Task instructions » Images are to be omitted, and the rest of the records reproduced exactly.

Dataset extract »

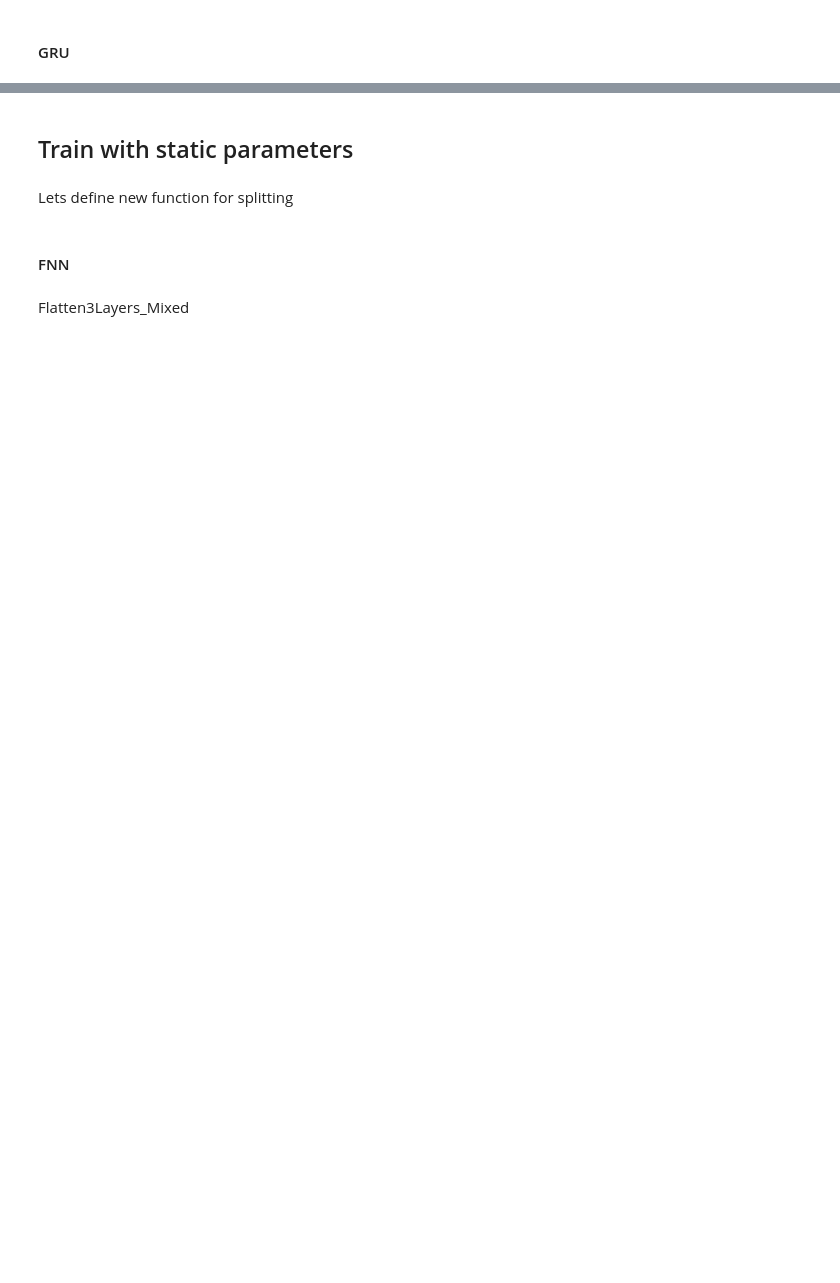
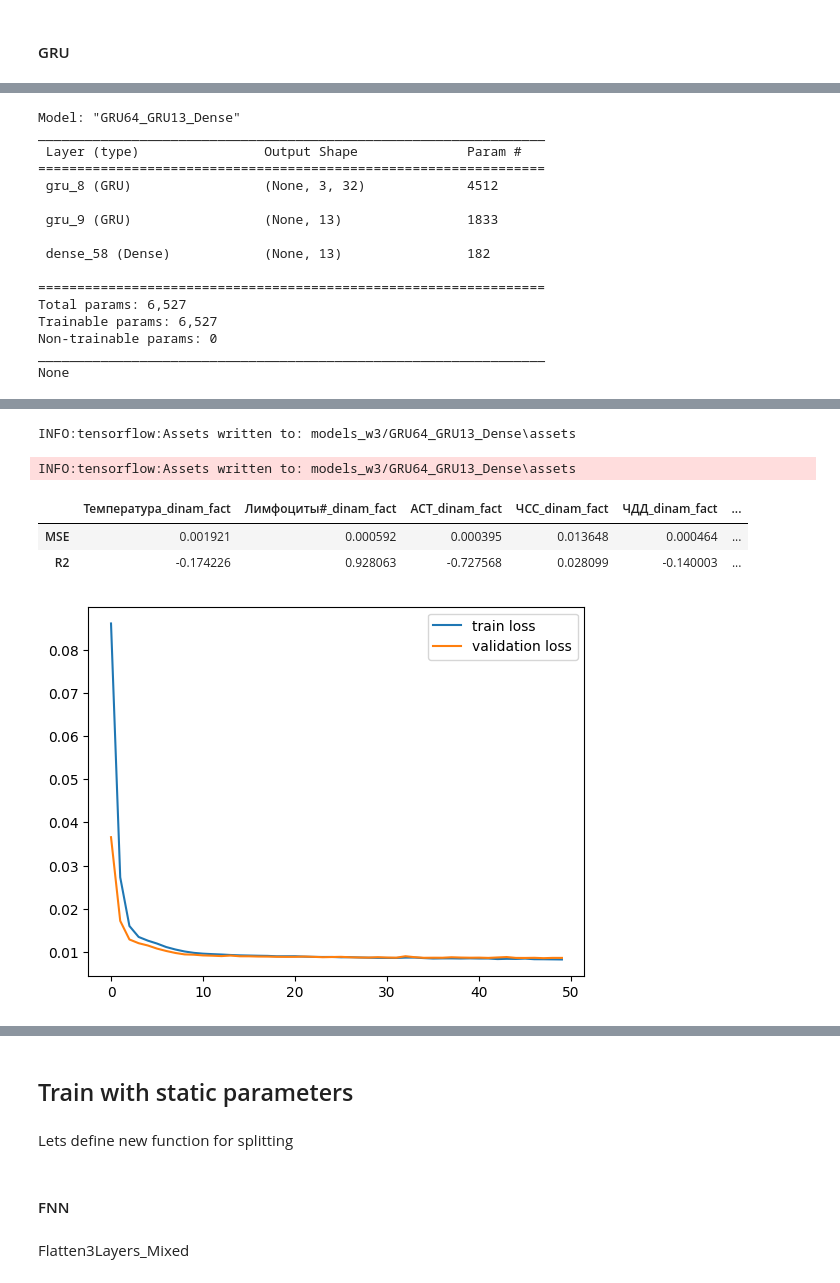
Before and after one commit to geniusserg/CovidPredict, a Jupyter notebook: ml_improved_window3.ipynb, the cells around one changed output, grey strips where cells are left out. Saved outputs shown, nothing was run; the diff lists cells and outputs as text; code cells hidden in the pictures; blank space fills up the shorter version.

```diff
--- a/ml_improved_window3.ipynb
+++ b/ml_improved_window3.ipynb
@@ -1097,5 +1331,5 @@ show_results(X_test, y_test, model, history , batch_size=BATCH_SIZE)
 # %%
-model = Sequential(name="LSTM64_LSTM32_Dense")
+model = Sequential(name="GRU64_GRU13_Dense")
 model.add(Input((WINDOW, PARAMS_LENGTH)))
 model.add(GRU(32, return_sequences=True))
 model.add(GRU(PARAMS_LENGTH, return_sequences=False))
@@ -1104,3 +1338,20 @@ model.compile(optimizer="adam", loss="mse")
 print(model.summary())
 history = model.fit(X_train, y_train, epochs=50, validation_data=(X_val, y_val), verbose=0)
 show_results(X_test, y_test, model, history)
+# %% [output]
+Model: "GRU64_GRU13_Dense"
+_________________________________________________________________
+ Layer (type)                Output Shape              Param #
+=================================================================
+ gru_8 (GRU)                 (None, 3, 32)             4512
+
+ gru_9 (GRU)                 (None, 13)                1833
+
+ dense_58 (Dense)            (None, 13)                182
+
+=================================================================
+Total params: 6,527
+Trainable params: 6,527
+Non-trainable params: 0
+_________________________________________________________________
+None
@@ -1107 +1359,7 @@ show_results(X_test, y_test, model, history)
+INFO:tensorflow:Assets written to: models_w3/GRU64_GRU13_Dense\assets
+INFO:tensorflow:Assets written to: models_w3/GRU64_GRU13_Dense\assets
+|  | Температура_dinam_fact | Лимфоциты#_dinam_fact | АСТ_dinam_fact | ЧСС_dinam_fact | ЧДД_dinam_fact | ... |
+| MSE | 0.001921 | 0.000592 | 0.000395 | 0.013648 | 0.000464 | ... |
+| R2 | -0.174226 | 0.928063 | -0.727568 | 0.028099 | -0.140003 | ... |
+[figure, added]
 # %%
```
Also changed, not shown: parts of 73 cells of this notebook.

Task output »
Before and after one commit to geniusserg/CovidPredict, a Jupyter notebook: ml_improved_window3.ipynb, the cells around one changed output, grey strips where cells are left out. Saved outputs shown, nothing was run; the diff lists cells and outputs as text; code cells hidden in the pictures; blank space fills up the shorter version.

```diff
--- a/ml_improved_window3.ipynb
+++ b/ml_improved_window3.ipynb
@@ -1097,5 +1331,5 @@ show_results(X_test, y_test, model, history , batch_size=BATCH_SIZE)
 # %%
-model = Sequential(name="LSTM64_LSTM32_Dense")
+model = Sequential(name="GRU64_GRU13_Dense")
 model.add(Input((WINDOW, PARAMS_LENGTH)))
 model.add(GRU(32, return_sequences=True))
 model.add(GRU(PARAMS_LENGTH, return_sequences=False))
@@ -1104,3 +1338,20 @@ model.compile(optimizer="adam", loss="mse")
 print(model.summary())
 history = model.fit(X_train, y_train, epochs=50, validation_data=(X_val, y_val), verbose=0)
 show_results(X_test, y_test, model, history)
+# %% [output]
+Model: "GRU64_GRU13_Dense"
+_________________________________________________________________
+ Layer (type)                Output Shape              Param #
+=================================================================
+ gru_8 (GRU)                 (None, 3, 32)             4512
+
+ gru_9 (GRU)                 (None, 13)                1833
+
+ dense_58 (Dense)            (None, 13)                182
+
+=================================================================
+Total params: 6,527
+Trainable params: 6,527
+Non-trainable params: 0
+_________________________________________________________________
+None
@@ -1107 +1359,7 @@ show_results(X_test, y_test, model, history)
+INFO:tensorflow:Assets written to: models_w3/GRU64_GRU13_Dense\assets
+INFO:tensorflow:Assets written to: models_w3/GRU64_GRU13_Dense\assets
+|  | Температура_dinam_fact | Лимфоциты#_dinam_fact | АСТ_dinam_fact | ЧСС_dinam_fact | ЧДД_dinam_fact | ... |
+| MSE | 0.001921 | 0.000592 | 0.000395 | 0.013648 | 0.000464 | ... |
+| R2 | -0.174226 | 0.928063 | -0.727568 | 0.028099 | -0.140003 | ... |
+[figure, added]
 # %%
```
Also changed, not shown: parts of 73 cells of this notebook.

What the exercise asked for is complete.